Friday, 3 June 2011

Oor Wullie, Your Wullie, A'body's Wullie

© D C Thompson & Co Ltd
Whilst searching for inspiration for this blog (I wanted a Scottish poem, seeing as I'm at home this week) I came across the following, unattributed poem. Written in the style of Burns' various addresses (To A Haggis, To A Mouse etc), it's a tribute to Oor Wullie, whose adventures are a regular feature in the Sunday Post, along with those of The Broons.

Unlike their stablemates in The Dandy and The Beano, Oor Wullie and The Broons have never made the big time outside of Scotland (although Paw Broon has a Twitter account). This is probably on account of the humour and the language being distinctively Scottish.

Anyway, here's the poem and a glossary which explains some of the dialect words:


Oor Wullie

Fair fa' your rosy-cheekit face,
Your muckle buits, wi' broken lace,
Although you're always in disgrace,
An' get your spanks,
In all our hearts ye have your place,
Despite your pranks.

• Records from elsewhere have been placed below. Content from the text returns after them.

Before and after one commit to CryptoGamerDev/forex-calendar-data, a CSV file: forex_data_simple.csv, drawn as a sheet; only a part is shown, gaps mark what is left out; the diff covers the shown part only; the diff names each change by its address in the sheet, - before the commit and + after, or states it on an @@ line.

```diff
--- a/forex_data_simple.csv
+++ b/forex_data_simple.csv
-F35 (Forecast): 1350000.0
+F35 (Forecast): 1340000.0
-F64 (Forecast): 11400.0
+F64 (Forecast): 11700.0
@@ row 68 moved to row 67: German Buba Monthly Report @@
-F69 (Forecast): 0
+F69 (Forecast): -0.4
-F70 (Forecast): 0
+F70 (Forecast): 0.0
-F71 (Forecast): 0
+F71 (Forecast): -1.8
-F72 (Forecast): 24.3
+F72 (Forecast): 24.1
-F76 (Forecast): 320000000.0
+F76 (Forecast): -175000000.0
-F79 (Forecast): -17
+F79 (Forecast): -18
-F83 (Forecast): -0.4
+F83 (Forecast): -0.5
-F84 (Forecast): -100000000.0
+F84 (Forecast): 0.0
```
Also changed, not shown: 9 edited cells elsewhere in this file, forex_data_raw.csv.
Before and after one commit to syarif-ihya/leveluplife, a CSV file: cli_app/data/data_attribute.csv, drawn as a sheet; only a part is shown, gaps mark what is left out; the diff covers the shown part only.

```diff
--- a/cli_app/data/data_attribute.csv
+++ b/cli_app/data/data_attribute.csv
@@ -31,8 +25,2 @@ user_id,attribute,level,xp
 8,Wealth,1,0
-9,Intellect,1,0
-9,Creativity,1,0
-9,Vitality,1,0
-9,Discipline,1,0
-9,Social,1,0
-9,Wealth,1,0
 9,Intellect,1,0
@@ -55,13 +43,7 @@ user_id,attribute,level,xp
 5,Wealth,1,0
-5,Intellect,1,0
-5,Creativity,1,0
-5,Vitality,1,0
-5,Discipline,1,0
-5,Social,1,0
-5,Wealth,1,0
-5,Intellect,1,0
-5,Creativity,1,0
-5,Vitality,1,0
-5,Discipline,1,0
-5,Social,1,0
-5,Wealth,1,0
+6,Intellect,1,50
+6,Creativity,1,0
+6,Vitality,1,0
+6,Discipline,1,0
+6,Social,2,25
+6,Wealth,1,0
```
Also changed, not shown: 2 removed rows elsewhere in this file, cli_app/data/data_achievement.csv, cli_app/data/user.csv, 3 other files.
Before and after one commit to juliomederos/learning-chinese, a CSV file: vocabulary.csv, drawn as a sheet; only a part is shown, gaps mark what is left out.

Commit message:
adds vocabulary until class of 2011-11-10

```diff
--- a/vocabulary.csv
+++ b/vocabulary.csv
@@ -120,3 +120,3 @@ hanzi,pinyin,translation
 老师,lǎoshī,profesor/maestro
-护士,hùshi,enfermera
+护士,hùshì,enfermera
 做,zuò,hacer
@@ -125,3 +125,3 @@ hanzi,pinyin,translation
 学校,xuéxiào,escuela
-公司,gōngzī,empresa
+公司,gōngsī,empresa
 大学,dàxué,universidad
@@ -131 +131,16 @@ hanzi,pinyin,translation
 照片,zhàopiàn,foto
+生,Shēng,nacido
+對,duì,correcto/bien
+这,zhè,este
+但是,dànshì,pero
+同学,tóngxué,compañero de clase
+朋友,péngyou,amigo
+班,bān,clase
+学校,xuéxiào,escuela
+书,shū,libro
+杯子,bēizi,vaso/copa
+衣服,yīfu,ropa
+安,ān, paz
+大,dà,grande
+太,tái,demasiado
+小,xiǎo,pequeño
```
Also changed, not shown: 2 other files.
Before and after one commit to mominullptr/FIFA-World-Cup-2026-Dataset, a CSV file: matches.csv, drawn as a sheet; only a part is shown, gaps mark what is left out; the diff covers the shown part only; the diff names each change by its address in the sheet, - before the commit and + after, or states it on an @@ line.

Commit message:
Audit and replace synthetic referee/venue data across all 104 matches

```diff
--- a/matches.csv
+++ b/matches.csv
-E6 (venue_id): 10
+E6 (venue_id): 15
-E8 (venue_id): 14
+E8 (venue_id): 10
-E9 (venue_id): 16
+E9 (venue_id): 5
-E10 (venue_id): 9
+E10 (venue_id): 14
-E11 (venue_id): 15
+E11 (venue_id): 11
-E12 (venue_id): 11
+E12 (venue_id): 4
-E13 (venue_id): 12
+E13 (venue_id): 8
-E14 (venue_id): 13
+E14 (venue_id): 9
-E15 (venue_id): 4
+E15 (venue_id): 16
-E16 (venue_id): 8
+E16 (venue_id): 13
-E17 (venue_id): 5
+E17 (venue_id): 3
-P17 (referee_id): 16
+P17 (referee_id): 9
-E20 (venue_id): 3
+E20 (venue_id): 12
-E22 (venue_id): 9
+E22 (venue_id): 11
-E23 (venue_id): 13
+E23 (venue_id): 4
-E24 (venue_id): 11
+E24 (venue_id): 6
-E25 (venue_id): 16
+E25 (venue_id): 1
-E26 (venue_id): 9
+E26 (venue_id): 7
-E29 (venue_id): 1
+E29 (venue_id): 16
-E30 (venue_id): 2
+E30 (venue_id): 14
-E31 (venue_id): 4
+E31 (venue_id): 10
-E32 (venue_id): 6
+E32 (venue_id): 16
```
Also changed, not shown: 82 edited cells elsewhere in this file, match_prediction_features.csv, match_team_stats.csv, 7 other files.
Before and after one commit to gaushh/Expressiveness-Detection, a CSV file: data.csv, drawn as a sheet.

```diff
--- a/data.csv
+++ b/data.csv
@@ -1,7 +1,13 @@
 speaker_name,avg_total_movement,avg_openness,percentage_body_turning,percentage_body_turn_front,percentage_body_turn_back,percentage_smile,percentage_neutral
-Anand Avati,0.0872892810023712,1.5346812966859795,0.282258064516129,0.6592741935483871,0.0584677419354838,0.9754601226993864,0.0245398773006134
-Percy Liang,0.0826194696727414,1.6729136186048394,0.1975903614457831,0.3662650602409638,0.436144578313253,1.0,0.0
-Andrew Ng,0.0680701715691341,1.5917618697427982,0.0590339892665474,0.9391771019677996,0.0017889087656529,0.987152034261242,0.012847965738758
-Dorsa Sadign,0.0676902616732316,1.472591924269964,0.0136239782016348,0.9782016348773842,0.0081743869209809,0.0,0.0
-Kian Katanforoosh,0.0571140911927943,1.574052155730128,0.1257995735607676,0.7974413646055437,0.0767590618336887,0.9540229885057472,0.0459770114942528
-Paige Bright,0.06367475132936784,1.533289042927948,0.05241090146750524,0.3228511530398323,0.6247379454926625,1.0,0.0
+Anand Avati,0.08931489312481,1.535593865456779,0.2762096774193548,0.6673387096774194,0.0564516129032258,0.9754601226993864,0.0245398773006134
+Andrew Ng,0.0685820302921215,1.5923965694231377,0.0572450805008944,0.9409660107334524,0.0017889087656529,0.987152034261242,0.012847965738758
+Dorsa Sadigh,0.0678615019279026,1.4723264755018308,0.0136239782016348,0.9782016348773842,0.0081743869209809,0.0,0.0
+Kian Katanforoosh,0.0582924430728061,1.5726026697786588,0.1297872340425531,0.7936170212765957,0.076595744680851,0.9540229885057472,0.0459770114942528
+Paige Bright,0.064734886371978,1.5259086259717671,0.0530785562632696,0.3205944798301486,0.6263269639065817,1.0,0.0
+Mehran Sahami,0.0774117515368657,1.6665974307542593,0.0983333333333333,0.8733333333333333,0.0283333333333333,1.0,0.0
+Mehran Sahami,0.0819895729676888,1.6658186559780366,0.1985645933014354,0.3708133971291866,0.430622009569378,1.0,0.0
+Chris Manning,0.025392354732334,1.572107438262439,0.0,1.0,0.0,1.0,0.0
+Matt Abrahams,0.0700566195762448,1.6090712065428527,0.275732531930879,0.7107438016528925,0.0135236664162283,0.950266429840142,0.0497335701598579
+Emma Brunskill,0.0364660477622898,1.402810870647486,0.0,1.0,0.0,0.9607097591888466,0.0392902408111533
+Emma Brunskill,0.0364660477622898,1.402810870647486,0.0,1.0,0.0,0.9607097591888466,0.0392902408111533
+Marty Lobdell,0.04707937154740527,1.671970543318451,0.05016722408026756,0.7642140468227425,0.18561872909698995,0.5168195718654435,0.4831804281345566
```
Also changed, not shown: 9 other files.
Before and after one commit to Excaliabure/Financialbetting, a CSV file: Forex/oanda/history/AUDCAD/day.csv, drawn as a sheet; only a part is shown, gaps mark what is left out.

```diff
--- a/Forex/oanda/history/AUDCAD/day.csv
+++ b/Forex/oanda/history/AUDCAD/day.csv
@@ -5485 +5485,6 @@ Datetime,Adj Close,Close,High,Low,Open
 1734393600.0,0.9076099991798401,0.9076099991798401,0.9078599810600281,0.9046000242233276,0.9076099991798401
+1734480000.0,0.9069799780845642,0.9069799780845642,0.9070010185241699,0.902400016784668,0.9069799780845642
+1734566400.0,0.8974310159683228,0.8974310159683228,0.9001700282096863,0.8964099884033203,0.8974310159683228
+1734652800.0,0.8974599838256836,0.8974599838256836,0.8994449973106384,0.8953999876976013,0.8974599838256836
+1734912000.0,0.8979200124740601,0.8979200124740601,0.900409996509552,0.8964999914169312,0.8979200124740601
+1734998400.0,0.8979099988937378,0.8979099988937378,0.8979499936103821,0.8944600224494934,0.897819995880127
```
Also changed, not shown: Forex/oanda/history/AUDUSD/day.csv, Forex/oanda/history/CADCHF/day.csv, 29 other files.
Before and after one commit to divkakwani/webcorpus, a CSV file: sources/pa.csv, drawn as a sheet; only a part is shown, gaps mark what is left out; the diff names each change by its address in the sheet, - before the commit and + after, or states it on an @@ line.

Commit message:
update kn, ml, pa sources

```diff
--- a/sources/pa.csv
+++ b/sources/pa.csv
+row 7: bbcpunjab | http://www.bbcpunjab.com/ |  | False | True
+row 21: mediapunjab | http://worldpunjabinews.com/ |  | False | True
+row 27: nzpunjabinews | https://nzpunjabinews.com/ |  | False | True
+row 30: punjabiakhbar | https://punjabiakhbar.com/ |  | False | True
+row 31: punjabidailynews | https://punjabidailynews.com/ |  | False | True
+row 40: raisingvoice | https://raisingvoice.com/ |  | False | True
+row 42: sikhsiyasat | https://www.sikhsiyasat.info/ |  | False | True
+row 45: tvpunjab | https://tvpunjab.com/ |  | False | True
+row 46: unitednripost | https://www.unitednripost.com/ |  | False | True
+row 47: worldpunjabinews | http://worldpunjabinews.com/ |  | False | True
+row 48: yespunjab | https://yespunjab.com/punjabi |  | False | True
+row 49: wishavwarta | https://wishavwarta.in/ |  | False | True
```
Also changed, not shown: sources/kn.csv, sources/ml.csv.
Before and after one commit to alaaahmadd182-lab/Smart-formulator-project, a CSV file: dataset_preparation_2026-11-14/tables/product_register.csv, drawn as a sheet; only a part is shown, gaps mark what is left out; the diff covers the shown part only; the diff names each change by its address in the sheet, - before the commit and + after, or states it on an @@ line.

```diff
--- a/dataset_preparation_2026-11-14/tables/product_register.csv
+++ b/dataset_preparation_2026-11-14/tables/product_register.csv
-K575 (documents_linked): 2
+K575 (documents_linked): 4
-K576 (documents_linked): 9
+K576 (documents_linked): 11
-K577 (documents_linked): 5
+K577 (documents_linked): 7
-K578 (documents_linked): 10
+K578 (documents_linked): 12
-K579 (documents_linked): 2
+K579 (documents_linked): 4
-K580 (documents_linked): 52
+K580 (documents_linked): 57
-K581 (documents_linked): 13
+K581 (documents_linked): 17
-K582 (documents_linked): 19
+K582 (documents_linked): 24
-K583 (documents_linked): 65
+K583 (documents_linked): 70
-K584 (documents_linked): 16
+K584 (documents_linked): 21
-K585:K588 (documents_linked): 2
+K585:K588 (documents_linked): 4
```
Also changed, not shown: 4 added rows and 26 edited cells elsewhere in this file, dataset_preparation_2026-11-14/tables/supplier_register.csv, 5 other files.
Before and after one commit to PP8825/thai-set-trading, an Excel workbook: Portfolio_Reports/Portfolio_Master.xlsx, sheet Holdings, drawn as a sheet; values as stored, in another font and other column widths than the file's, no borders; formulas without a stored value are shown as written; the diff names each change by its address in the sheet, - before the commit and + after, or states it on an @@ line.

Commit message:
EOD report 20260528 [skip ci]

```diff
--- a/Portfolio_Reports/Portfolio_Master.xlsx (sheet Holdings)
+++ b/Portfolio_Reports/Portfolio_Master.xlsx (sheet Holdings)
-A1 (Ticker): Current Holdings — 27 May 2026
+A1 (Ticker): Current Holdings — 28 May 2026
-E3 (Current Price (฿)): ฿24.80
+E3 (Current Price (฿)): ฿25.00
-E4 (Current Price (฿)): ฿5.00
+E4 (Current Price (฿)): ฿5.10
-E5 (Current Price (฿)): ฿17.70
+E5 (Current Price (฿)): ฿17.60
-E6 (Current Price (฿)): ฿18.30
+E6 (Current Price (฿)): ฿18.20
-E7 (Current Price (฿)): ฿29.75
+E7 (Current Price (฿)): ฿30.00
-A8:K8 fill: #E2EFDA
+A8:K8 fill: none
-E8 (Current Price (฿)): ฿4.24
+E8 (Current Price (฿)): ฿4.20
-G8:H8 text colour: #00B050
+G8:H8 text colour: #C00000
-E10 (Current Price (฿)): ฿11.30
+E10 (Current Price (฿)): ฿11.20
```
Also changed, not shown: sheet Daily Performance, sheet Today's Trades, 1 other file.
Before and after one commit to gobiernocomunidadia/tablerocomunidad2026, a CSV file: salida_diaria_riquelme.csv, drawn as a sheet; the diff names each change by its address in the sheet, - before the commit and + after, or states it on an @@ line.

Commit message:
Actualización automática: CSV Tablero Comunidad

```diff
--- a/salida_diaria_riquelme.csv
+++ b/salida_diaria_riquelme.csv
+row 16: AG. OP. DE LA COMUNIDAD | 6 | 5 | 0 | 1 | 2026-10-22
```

Your towsy heid, your dungarees,
Your wee snub nose, your dirty knees,
Your knack o' seeming tae displease
Your Ma an' Pa.
We dinna care a tuppenny sneeze
We think you're braw.


You're wee, an' nae twa ways aboot it,
You're wise, wi' very few tae doot it,
You're wild, there's nane that wad dispute it,
Around the toon.

But maist o a' ye are reputit
A lauchin' loon


Weel-kent, weel-liked, you're aye the same,
Tae Scots abroad and Scots at hame.
North, south, east, west, your weel-won fame
Shall never sully.
We'll aye salute that couthie name:
Oor Wullie.



Glossary:
muckle=large
towsy=untidy
braw=fine
lauchin' loon=laughing boy
weel-kent=well known
aye=always
couthie=friendly 



Andrew

2 comments:

Caron said...

And here was me thinking you were writing about Willie Rennie. Oh wait, you were:-)

Stephen Glenn said...

No that was Oor Willie, check the literature ;-)